[Before-and-after change data]
*****
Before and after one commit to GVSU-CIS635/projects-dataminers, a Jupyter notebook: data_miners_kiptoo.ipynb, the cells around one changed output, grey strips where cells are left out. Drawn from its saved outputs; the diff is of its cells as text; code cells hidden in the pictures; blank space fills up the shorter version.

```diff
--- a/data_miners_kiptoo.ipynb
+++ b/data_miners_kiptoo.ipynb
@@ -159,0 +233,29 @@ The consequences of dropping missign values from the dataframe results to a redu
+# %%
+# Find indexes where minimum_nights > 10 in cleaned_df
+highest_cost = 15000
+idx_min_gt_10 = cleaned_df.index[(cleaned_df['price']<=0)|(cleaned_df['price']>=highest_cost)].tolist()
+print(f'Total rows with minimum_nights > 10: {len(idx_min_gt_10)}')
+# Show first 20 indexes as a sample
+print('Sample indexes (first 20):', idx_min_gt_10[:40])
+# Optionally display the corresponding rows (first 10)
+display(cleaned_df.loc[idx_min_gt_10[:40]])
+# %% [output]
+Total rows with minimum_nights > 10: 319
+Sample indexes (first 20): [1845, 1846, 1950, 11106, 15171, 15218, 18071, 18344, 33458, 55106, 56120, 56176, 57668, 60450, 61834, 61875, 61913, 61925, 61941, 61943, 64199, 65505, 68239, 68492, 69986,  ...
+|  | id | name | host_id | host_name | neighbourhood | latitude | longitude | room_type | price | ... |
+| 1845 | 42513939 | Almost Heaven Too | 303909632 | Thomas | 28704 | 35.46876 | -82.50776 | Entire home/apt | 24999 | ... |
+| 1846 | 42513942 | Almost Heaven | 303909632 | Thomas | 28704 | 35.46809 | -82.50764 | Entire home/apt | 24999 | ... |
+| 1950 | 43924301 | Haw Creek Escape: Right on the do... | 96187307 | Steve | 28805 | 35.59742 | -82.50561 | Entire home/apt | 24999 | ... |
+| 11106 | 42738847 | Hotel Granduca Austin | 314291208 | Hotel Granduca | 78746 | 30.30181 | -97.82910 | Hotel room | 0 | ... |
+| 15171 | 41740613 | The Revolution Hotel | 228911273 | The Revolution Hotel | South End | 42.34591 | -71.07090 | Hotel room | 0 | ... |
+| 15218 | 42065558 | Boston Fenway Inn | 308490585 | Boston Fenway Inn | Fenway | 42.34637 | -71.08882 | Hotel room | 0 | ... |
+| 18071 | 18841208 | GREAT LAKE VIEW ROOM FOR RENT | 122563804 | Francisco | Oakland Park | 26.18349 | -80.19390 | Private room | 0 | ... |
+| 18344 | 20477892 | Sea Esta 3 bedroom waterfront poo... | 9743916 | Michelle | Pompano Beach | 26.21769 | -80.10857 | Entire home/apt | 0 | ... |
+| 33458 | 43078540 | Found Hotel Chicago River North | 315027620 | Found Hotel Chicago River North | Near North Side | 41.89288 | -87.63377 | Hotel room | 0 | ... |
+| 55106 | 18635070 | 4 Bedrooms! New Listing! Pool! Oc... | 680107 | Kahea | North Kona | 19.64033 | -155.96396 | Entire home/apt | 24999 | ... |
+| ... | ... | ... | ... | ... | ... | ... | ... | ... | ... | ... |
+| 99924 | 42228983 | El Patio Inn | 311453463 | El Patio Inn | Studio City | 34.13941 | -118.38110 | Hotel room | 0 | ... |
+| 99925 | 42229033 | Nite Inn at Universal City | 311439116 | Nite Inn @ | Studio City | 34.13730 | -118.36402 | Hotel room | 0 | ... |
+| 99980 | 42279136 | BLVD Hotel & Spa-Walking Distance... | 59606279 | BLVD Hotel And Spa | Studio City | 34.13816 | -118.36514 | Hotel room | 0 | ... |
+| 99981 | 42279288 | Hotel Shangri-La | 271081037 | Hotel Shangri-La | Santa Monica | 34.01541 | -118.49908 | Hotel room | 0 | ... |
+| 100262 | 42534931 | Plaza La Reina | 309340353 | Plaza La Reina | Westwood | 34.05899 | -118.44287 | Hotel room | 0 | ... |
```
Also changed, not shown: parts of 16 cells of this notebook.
*****
*Directions for this task*
Count the lines in the records above that contain the word "first", and give only the number.

*Finished exercise*
4